ASSIGNMENT:
Scan the records below and say how many lines include the word "resources", giving no other text.

PROVIDED DATA below:

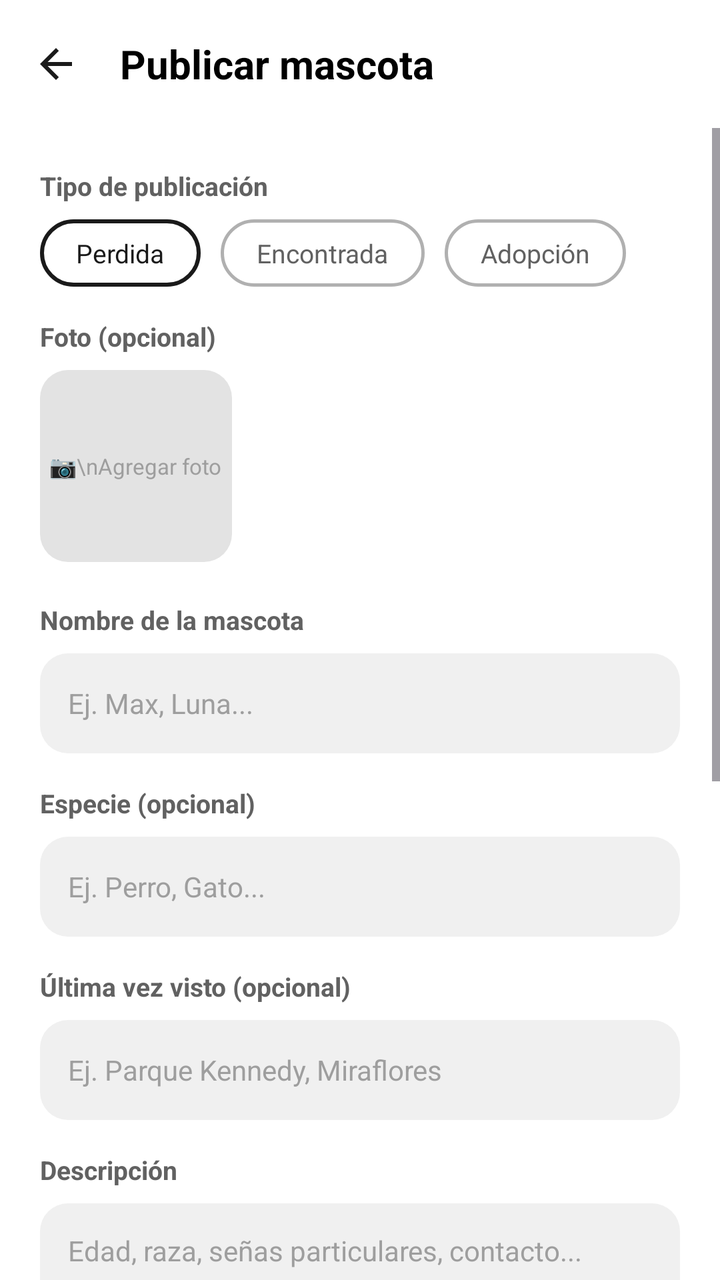
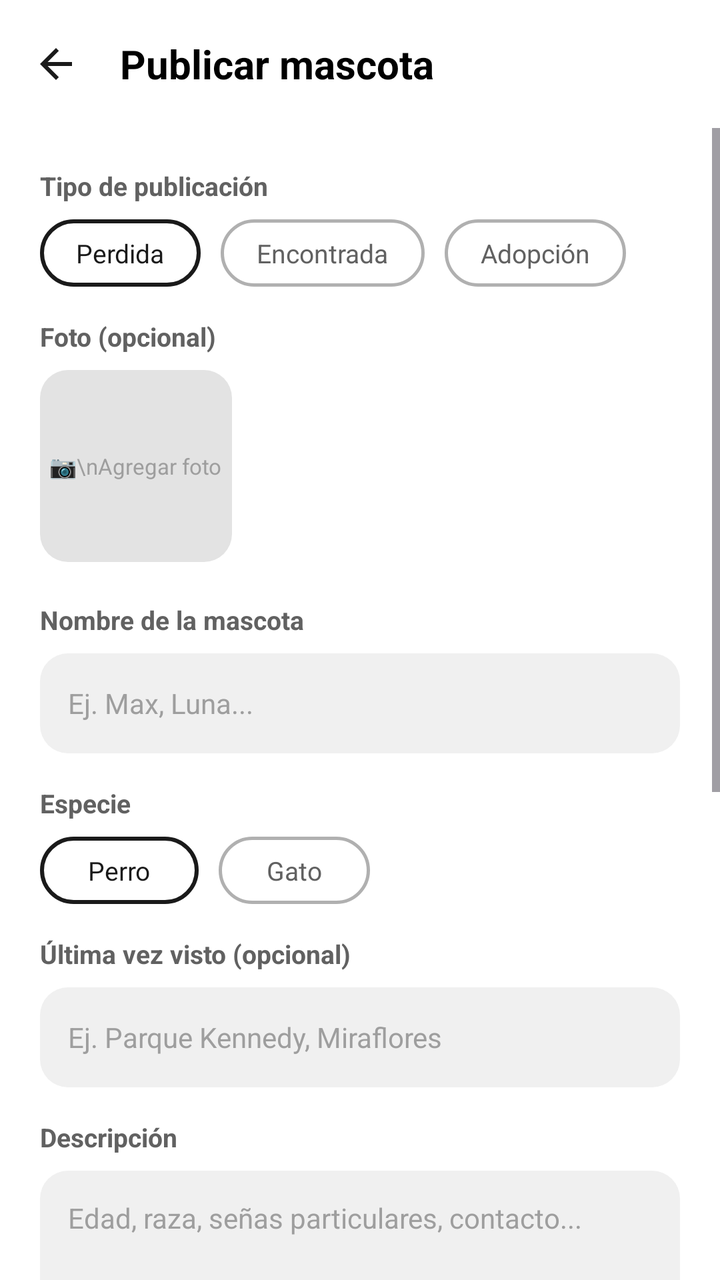

Two renders of the same Android screen: before a commit and after it. Below are the layout's source before the change and the commit's diff.
<!-- AndroidManifest.xml: application theme Theme.PracticaFinal -->
<!-- res/layout/activity_crear_publicacion.xml -->
<?xml version="1.0" encoding="utf-8"?>
<androidx.constraintlayout.widget.ConstraintLayout xmlns:android="http://schemas.android.com/apk/res/android"
    xmlns:app="http://schemas.android.com/apk/res-auto"
    xmlns:tools="http://schemas.android.com/tools"
    android:layout_width="match_parent"
    android:layout_height="match_parent"
    android:background="#FFFFFF"
    tools:context=".CrearPublicacionActivity">

    
    <com.google.android.material.appbar.MaterialToolbar
        android:id="@+id/toolbar"
        android:layout_width="0dp"
        android:layout_height="?attr/actionBarSize"
        android:background="#FFFFFF"
        app:elevation="2dp"
        app:layout_constraintEnd_toEndOf="parent"
        app:layout_constraintStart_toStartOf="parent"
        app:layout_constraintTop_toTopOf="parent"
        app:navigationIcon="@drawable/ic_arrow_back"
        app:title="Publicar mascota"
        app:titleTextAppearance="@style/TextAppearance.AdopcionesTitle" />

    <ScrollView
        android:layout_width="0dp"
        android:layout_height="0dp"
        android:fillViewport="true"
        app:layout_constraintBottom_toBottomOf="parent"
        app:layout_constraintEnd_toEndOf="parent"
        app:layout_constraintStart_toStartOf="parent"
        app:layout_constraintTop_toBottomOf="@id/toolbar">

        <LinearLayout
            android:layout_width="match_parent"
            android:layout_height="wrap_content"
            android:orientation="vertical"
            android:paddingStart="20dp"
            android:paddingTop="20dp"
            android:paddingEnd="20dp"
            android:paddingBottom="28dp">

            
            <TextView
                android:layout_width="wrap_content"
                android:layout_height="wrap_content"
                android:text="Tipo de publicación"
                android:textColor="#616161"
                android:textSize="13sp"
                android:textStyle="bold" />

            <LinearLayout
                android:layout_width="match_parent"
                android:layout_height="wrap_content"
                android:layout_marginTop="8dp"
                android:orientation="horizontal">

                <TextView
                    android:id="@+id/chip_perdida"
                    android:layout_width="wrap_content"
                    android:layout_height="wrap_content"
                    android:background="@drawable/bg_chip_selected"
                    android:paddingStart="18dp"
                    android:paddingTop="8dp"
                    android:paddingEnd="18dp"
                    android:paddingBottom="8dp"
                    android:text="Perdida"
                    android:textColor="#1A1A1A"
                    android:textSize="13sp" />

                <TextView
                    android:id="@+id/chip_encontrada"
                    android:layout_width="wrap_content"
                    android:layout_height="wrap_content"
                    android:layout_marginStart="10dp"
                    android:background="@drawable/bg_chip"
                    android:paddingStart="18dp"
                    android:paddingTop="8dp"
                    android:paddingEnd="18dp"
                    android:paddingBottom="8dp"
                    android:text="Encontrada"
                    android:textColor="#616161"
                    android:textSize="13sp" />

                <TextView
                    android:id="@+id/chip_adopcion"
                    android:layout_width="wrap_content"
                    android:layout_height="wrap_content"
                    android:layout_marginStart="10dp"
                    android:background="@drawable/bg_chip"
                    android:paddingStart="18dp"
                    android:paddingTop="8dp"
                    android:paddingEnd="18dp"
                    android:paddingBottom="8dp"
                    android:text="Adopción"
                    android:textColor="#616161"
                    android:textSize="13sp" />
            </LinearLayout>

            
            <TextView
                android:layout_width="wrap_content"
                android:layout_height="wrap_content"
                android:layout_marginTop="16dp"
                android:text="Foto (opcional)"
                android:textColor="#616161"
                android:textSize="13sp"
                android:textStyle="bold" />

            <FrameLayout
                android:id="@+id/contenedor_foto"
                android:layout_width="96dp"
                android:layout_height="96dp"
                android:layout_marginTop="8dp"
                android:background="@drawable/bg_card_image"
                android:clickable="true"
                android:focusable="true">

                <ImageView
                    android:id="@+id/img_foto"
                    android:layout_width="match_parent"
                    android:layout_height="match_parent"
                    android:scaleType="centerCrop" />

                <TextView
                    android:id="@+id/tv_foto_hint"
                    android:layout_width="wrap_content"
                    android:layout_height="wrap_content"
                    android:layout_gravity="center"
                    android:text="📷\nAgregar foto"
                    android:textColor="#9E9E9E"
                    android:textSize="11sp"
                    android:gravity="center" />
            </FrameLayout>

            
            <TextView
                android:layout_width="wrap_content"
                android:layout_height="wrap_content"
                android:layout_marginTop="20dp"
                android:text="Nombre de la mascota"
                android:textColor="#616161"
                android:textSize="13sp"
                android:textStyle="bold" />

            <EditText
                android:id="@+id/et_nombre"
                android:layout_width="match_parent"
                android:layout_height="50dp"
                android:layout_marginTop="8dp"
                android:background="@drawable/bg_search_field"
                android:hint="Ej. Max, Luna..."
                android:importantForAutofill="no"
                android:inputType="text"
                android:paddingStart="14dp"
                android:paddingEnd="14dp"
                android:singleLine="true"
                android:textColor="#1A1A1A"
                android:textColorHint="#9E9E9E"
                android:textSize="14sp" />

            
            <TextView
                android:layout_width="wrap_content"
                android:layout_height="wrap_content"
                android:layout_marginTop="16dp"
                android:text="Especie (opcional)"
                android:textColor="#616161"
                android:textSize="13sp"
                android:textStyle="bold" />

            <EditText
                android:id="@+id/et_especie"
                android:layout_width="match_parent"
                android:layout_height="50dp"
                android:layout_marginTop="8dp"
                android:background="@drawable/bg_search_field"
                android:hint="Ej. Perro, Gato..."
                android:importantForAutofill="no"
                android:inputType="text"
                android:paddingStart="14dp"
                android:paddingEnd="14dp"
                android:singleLine="true"
                android:textColor="#1A1A1A"
                android:textColorHint="#9E9E9E"
                android:textSize="14sp" />

            
            <TextView
                android:layout_width="wrap_content"
                android:layout_height="wrap_content"
                android:layout_marginTop="16dp"
                android:text="Última vez visto (opcional)"
                android:textColor="#616161"
                android:textSize="13sp"
                android:textStyle="bold" />

            <EditText
                android:id="@+id/et_ultimo_lugar"
                android:layout_width="match_parent"
                android:layout_height="50dp"
                android:layout_marginTop="8dp"
                android:background="@drawable/bg_search_field"
                android:hint="Ej. Parque Kennedy, Miraflores"
                android:importantForAutofill="no"
                android:inputType="text"
                android:paddingStart="14dp"
                android:paddingEnd="14dp"
                android:singleLine="true"
                android:textColor="#1A1A1A"
                android:textColorHint="#9E9E9E"
                android:textSize="14sp" />

            
            <TextView
                android:layout_width="wrap_content"
                android:layout_height="wrap_content"
                android:layout_marginTop="16dp"
                android:text="Descripción"
                android:textColor="#616161"
                android:textSize="13sp"
                android:textStyle="bold" />

            <EditText
                android:id="@+id/et_descripcion"
                android:layout_width="match_parent"
                android:layout_height="100dp"
                android:layout_marginTop="8dp"
                android:background="@drawable/bg_search_field"
                android:gravity="top|start"
                android:hint="Edad, raza, señas particulares, contacto..."
                android:importantForAutofill="no"
                android:inputType="textMultiLine"
                android:padding="14dp"
                android:textColor="#1A1A1A"
                android:textColorHint="#9E9E9E"
                android:textSize="14sp" />

            
            <TextView
                android:layout_width="wrap_content"
                android:layout_height="wrap_content"
                android:layout_marginTop="16dp"
                android:text="Ubicación"
                android:textColor="#616161"
                android:textSize="13sp"
                android:textStyle="bold" />

            <org.osmdroid.views.MapView
                android:id="@+id/mapa_crear"
                android:layout_width="match_parent"
                android:layout_height="220dp"
                android:layout_marginTop="8dp"
                android:background="#E3E3E3" />

            <TextView
                android:layout_width="wrap_content"
                android:layout_height="wrap_content"
                android:layout_marginTop="6dp"
                android:text="📍 Toca el mapa para elegir la ubicación"
                android:textColor="#9E9E9E"
                android:textSize="12sp" />

            
            <TextView
                android:id="@+id/tv_error"
                android:layout_width="wrap_content"
                android:layout_height="wrap_content"
                android:layout_marginTop="10dp"
                android:textColor="#E53935"
                android:textSize="12sp"
                android:visibility="gone" />

            
            <com.google.android.material.button.MaterialButton
                android:id="@+id/btn_publicar"
                style="@style/Widget.Material3.Button"
                android:layout_width="match_parent"
                android:layout_height="50dp"
                android:layout_marginTop="16dp"
                android:text="Publicar"
                android:textColor="#FFFFFF"
                android:textSize="14sp"
                android:textStyle="bold"
                app:backgroundTint="#1A1A1A"
                app:cornerRadius="25dp" />

        </LinearLayout>
    </ScrollView>

</androidx.constraintlayout.widget.ConstraintLayout>
<!-- resources referenced by this layout -->
<resources>
  <!-- drawable bg_card_image (drawable) -->
  <?xml version="1.0" encoding="utf-8"?>
  <shape xmlns:android="http://schemas.android.com/apk/res/android">
      <solid android:color="#E3E3E3" />
      <corners android:radius="14dp" />
  </shape>
  <!-- drawable bg_chip (drawable) -->
  <?xml version="1.0" encoding="utf-8"?>
  <shape xmlns:android="http://schemas.android.com/apk/res/android">
      <solid android:color="#00000000" />
      <corners android:radius="20dp" />
      <stroke
          android:width="1.5dp"
          android:color="#B0B0B0" />
  </shape>
  <!-- drawable bg_chip_selected (drawable) -->
  <?xml version="1.0" encoding="utf-8"?>
  <shape xmlns:android="http://schemas.android.com/apk/res/android">
      <solid android:color="#00000000" />
      <corners android:radius="20dp" />
      <stroke
          android:width="2dp"
          android:color="#1A1A1A" />
  </shape>
  <!-- drawable bg_search_field (drawable) -->
  <?xml version="1.0" encoding="utf-8"?>
  <shape xmlns:android="http://schemas.android.com/apk/res/android">
      <solid android:color="#F0F0F0" />
      <corners android:radius="14dp" />
  </shape>
  <!-- drawable ic_arrow_back (drawable) -->
  <?xml version="1.0" encoding="utf-8"?>
  <vector xmlns:android="http://schemas.android.com/apk/res/android"
      android:width="24dp"
      android:height="24dp"
      android:viewportWidth="24"
      android:viewportHeight="24">
      <path
          android:fillColor="#FF1A1A1A"
          android:pathData="M20,11H7.83l5.59,-5.59L12,4l-8,8 8,8 1.41,-1.41L7.83,13H20v-2z" />
  </vector>
  <style name="TextAppearance.AdopcionesTitle" parent="TextAppearance.Material3.TitleLarge">
          <item name="android:textStyle">bold</item>
          <item name="android:textColor">@android:color/black</item>
          <item name="android:textSize">20sp</item>
      </style>
  <style name="Theme.PracticaFinal" parent="Base.Theme.PracticaFinal" />
  <style name="Base.Theme.PracticaFinal" parent="Theme.Material3.DayNight.NoActionBar">
          
          
      </style>
</resources>

<!-- the commit's change to res/layout/activity_crear_publicacion.xml (unified diff, before → after) -->
@@ -163,26 +163,44 @@
                 android:layout_width="wrap_content"
                 android:layout_height="wrap_content"
                 android:layout_marginTop="16dp"
-                android:text="Especie (opcional)"
-                android:textColor="#616161"
-                android:textSize="13sp"
-                android:textStyle="bold" />
-
-            <EditText
-                android:id="@+id/et_especie"
-                android:layout_width="match_parent"
-                android:layout_height="50dp"
-                android:layout_marginTop="8dp"
-                android:background="@drawable/bg_search_field"
-                android:hint="Ej. Perro, Gato..."
-                android:importantForAutofill="no"
-                android:inputType="text"
-                android:paddingStart="14dp"
-                android:paddingEnd="14dp"
-                android:singleLine="true"
-                android:textColor="#1A1A1A"
-                android:textColorHint="#9E9E9E"
-                android:textSize="14sp" />
+                android:text="Especie"
+                android:textColor="#616161"
+                android:textSize="13sp"
+                android:textStyle="bold" />
+
+            <LinearLayout
+                android:layout_width="match_parent"
+                android:layout_height="wrap_content"
+                android:layout_marginTop="8dp"
+                android:orientation="horizontal">
+
+                <TextView
+                    android:id="@+id/chip_especie_perro"
+                    android:layout_width="wrap_content"
+                    android:layout_height="wrap_content"
+                    android:background="@drawable/bg_chip_selected"
+                    android:paddingStart="24dp"
+                    android:paddingTop="8dp"
+                    android:paddingEnd="24dp"
+                    android:paddingBottom="8dp"
+                    android:text="Perro"
+                    android:textColor="#1A1A1A"
+                    android:textSize="13sp" />
+
+                <TextView
+                    android:id="@+id/chip_especie_gato"
+                    android:layout_width="wrap_content"
+                    android:layout_height="wrap_content"
+                    android:layout_marginStart="10dp"
+                    android:background="@drawable/bg_chip"
+                    android:paddingStart="24dp"
+                    android:paddingTop="8dp"
+                    android:paddingEnd="24dp"
+                    android:paddingBottom="8dp"
+                    android:text="Gato"
+                    android:textColor="#616161"
+                    android:textSize="13sp" />
+            </LinearLayout>
 
             
             <TextView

End of PROVIDED DATA.

EXERCISE SOLUTION:
3